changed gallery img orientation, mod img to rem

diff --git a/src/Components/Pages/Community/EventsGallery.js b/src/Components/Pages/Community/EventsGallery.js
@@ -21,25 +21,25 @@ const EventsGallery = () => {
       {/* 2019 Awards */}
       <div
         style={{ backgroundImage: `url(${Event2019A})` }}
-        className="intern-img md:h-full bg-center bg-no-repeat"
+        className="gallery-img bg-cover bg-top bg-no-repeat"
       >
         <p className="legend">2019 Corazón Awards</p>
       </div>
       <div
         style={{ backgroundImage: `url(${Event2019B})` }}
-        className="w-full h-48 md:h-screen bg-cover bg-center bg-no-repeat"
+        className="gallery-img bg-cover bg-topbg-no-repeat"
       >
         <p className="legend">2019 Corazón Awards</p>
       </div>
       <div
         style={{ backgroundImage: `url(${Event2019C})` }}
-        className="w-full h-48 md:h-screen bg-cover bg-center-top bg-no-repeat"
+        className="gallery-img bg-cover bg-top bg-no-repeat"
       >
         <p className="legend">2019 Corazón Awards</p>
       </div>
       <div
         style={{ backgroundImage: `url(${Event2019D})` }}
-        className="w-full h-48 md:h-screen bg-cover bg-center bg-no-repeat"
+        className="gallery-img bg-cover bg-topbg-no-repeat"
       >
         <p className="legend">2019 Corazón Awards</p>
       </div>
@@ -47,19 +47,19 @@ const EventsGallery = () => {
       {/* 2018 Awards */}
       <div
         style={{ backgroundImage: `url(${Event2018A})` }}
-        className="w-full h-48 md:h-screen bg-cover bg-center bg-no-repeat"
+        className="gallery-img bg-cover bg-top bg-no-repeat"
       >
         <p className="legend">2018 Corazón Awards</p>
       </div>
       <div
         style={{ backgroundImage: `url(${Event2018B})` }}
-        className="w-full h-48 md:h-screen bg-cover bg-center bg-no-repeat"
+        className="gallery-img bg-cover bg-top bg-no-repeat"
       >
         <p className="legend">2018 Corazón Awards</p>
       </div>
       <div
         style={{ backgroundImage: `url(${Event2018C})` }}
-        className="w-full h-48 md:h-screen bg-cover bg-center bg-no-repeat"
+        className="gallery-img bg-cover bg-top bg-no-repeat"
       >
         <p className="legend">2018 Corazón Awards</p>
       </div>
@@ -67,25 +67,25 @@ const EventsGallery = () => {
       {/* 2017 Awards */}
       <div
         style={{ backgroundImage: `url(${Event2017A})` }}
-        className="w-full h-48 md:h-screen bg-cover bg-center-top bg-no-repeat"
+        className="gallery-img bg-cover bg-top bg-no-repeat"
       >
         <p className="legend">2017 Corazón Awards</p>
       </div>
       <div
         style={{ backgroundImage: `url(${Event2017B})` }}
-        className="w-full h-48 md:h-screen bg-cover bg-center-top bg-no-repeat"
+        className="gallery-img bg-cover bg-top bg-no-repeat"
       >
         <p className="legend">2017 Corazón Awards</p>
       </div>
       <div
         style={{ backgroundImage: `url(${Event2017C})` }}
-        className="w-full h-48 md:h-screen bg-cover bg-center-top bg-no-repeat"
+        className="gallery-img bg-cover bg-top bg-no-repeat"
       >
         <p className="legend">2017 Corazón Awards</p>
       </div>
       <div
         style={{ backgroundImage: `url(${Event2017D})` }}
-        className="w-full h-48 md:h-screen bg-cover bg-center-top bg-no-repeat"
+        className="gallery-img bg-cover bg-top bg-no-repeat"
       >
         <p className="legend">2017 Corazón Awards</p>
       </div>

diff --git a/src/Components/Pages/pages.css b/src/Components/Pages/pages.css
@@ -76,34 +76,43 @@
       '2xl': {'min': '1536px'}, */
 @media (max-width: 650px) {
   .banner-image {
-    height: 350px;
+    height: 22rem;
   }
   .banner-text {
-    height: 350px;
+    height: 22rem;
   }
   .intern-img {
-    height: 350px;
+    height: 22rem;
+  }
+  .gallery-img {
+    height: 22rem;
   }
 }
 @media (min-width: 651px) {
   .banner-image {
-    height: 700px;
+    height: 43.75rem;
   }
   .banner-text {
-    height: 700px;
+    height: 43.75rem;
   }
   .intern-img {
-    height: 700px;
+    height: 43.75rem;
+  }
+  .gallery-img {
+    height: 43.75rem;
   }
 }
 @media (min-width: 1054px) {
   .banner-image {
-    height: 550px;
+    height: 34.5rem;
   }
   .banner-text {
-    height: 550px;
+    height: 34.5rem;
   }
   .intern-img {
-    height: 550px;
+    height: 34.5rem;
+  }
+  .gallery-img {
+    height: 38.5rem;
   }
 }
---
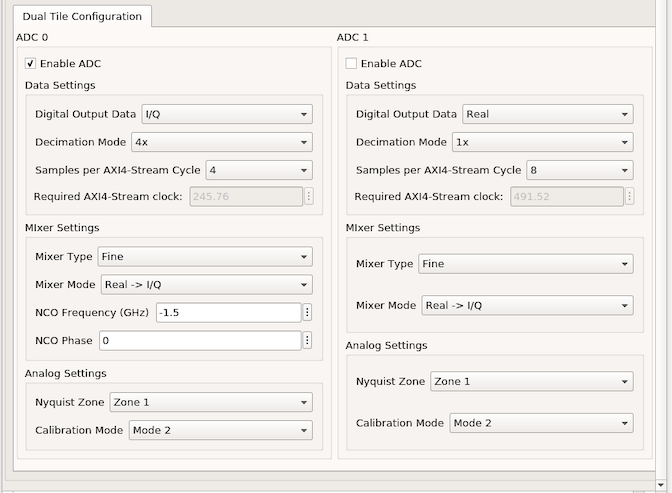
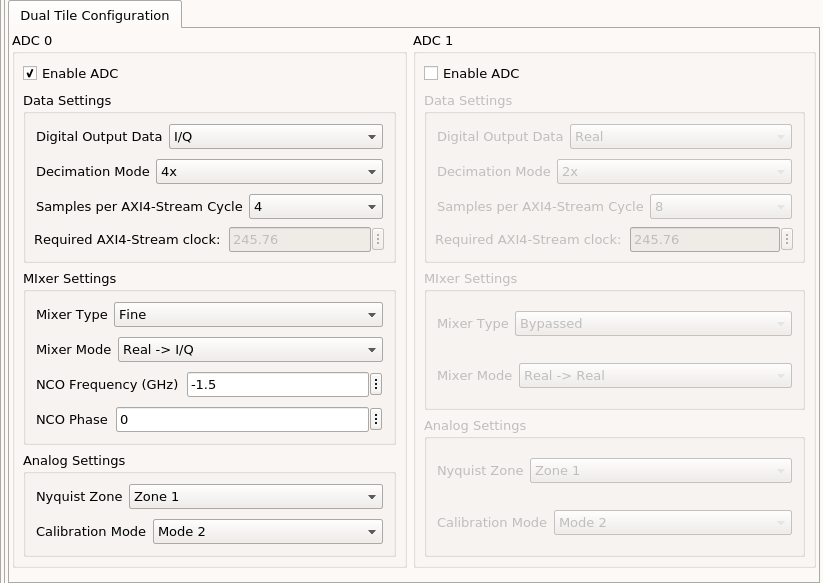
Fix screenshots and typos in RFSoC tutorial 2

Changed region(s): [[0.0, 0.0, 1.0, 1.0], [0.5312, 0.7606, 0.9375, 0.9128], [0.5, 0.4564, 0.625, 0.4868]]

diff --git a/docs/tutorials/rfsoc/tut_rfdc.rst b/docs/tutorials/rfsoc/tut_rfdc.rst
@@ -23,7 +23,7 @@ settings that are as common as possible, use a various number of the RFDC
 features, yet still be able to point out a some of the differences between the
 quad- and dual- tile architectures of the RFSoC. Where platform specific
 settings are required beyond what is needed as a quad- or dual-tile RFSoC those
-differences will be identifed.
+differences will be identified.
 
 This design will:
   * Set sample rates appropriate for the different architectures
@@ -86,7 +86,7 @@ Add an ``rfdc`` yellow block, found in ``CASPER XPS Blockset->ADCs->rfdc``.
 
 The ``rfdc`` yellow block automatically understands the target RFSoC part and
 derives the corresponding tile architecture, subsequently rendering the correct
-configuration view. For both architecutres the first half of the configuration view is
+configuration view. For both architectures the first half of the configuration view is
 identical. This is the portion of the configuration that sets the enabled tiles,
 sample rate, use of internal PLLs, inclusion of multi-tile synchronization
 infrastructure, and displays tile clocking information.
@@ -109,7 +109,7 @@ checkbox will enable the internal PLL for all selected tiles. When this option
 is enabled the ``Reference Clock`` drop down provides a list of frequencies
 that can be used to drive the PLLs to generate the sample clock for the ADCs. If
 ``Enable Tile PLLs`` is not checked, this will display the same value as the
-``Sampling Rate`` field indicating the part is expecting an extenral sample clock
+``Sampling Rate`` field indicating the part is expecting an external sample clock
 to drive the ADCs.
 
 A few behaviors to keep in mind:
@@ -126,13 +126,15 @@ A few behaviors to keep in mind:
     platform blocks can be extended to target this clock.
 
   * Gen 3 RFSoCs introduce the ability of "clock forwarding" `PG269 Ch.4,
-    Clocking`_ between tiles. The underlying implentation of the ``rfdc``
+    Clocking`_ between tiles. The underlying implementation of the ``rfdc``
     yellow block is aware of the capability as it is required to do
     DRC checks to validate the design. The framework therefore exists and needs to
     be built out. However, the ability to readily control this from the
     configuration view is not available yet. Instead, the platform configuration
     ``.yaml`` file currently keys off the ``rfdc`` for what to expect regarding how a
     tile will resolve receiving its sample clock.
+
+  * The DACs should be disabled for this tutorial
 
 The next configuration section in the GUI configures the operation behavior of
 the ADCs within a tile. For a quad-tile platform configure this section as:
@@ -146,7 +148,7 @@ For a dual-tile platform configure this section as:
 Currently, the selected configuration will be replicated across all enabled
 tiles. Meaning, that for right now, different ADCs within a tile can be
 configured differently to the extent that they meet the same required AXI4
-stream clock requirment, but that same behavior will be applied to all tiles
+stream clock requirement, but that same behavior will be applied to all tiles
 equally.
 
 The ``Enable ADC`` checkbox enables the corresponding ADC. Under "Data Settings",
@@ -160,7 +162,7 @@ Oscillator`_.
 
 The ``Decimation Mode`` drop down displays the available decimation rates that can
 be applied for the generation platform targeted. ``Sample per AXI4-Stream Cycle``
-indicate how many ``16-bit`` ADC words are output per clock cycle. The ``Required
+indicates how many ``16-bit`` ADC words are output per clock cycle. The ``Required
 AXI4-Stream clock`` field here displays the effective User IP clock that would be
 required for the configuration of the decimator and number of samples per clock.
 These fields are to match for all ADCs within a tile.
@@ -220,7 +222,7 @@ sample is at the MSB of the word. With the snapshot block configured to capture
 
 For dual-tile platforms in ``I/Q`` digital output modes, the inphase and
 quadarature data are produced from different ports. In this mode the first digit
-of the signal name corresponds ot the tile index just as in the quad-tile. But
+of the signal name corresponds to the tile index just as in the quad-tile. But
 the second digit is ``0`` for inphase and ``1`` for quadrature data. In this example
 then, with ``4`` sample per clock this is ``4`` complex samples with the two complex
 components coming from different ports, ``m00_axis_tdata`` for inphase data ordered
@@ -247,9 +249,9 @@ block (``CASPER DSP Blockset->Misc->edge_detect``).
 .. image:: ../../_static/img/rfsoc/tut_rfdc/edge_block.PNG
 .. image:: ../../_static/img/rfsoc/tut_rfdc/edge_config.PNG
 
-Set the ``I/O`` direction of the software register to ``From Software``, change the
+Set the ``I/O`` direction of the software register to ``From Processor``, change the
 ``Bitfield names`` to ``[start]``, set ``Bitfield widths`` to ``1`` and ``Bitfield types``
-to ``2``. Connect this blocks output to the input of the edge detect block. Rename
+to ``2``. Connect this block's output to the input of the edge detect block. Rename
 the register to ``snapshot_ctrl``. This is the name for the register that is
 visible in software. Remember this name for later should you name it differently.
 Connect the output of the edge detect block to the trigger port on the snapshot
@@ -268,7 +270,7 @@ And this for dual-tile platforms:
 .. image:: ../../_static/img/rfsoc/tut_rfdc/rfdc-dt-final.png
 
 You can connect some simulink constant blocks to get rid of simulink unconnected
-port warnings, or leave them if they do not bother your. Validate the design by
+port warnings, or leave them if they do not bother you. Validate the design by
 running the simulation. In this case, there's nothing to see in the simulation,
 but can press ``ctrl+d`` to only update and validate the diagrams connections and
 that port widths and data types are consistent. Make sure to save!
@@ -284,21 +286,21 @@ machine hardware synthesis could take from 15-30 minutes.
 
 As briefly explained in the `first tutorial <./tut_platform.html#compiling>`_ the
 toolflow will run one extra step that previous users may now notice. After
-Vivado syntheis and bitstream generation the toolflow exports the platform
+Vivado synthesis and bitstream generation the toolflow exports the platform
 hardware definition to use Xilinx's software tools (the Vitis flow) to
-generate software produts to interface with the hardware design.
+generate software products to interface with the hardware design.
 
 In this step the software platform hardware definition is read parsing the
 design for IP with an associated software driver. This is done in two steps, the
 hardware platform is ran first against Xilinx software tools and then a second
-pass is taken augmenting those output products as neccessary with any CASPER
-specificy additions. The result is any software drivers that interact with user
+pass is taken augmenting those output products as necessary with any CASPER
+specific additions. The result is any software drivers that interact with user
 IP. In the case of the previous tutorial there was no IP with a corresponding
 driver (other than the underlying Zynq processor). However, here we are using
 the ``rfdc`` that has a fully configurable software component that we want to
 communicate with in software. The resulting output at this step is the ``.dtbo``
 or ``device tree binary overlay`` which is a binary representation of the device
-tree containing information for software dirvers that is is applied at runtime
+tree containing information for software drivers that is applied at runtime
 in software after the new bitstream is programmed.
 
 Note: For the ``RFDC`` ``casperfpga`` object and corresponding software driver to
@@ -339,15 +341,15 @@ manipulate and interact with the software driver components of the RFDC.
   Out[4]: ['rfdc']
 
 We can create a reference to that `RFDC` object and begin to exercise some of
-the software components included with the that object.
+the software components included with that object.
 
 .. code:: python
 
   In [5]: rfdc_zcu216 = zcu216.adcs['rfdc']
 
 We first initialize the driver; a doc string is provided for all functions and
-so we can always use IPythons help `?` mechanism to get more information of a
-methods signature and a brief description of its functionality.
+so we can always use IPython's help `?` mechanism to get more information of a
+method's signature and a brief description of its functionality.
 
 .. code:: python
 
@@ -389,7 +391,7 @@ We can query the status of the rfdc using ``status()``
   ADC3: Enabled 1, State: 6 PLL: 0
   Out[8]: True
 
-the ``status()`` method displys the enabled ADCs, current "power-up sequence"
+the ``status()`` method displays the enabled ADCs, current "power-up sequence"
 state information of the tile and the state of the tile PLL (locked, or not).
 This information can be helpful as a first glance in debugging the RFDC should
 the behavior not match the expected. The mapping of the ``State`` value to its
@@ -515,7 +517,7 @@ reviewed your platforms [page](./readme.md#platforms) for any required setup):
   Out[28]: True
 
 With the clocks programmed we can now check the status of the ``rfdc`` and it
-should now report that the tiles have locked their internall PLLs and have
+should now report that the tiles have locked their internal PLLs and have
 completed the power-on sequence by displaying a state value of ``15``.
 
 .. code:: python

> [What is expected]
In the data above, find the line with "from 15-30 minutes." and the line with "-Vivado syntheis and". Retype both, plus every line between them, exactly.

> [Exercise solution]
@@ -284,21 +286,21 @@ machine hardware synthesis could take from 15-30 minutes.
 
 As briefly explained in the `first tutorial <./tut_platform.html#compiling>`_ the
 toolflow will run one extra step that previous users may now notice. After
-Vivado syntheis and bitstream generation the toolflow exports the platform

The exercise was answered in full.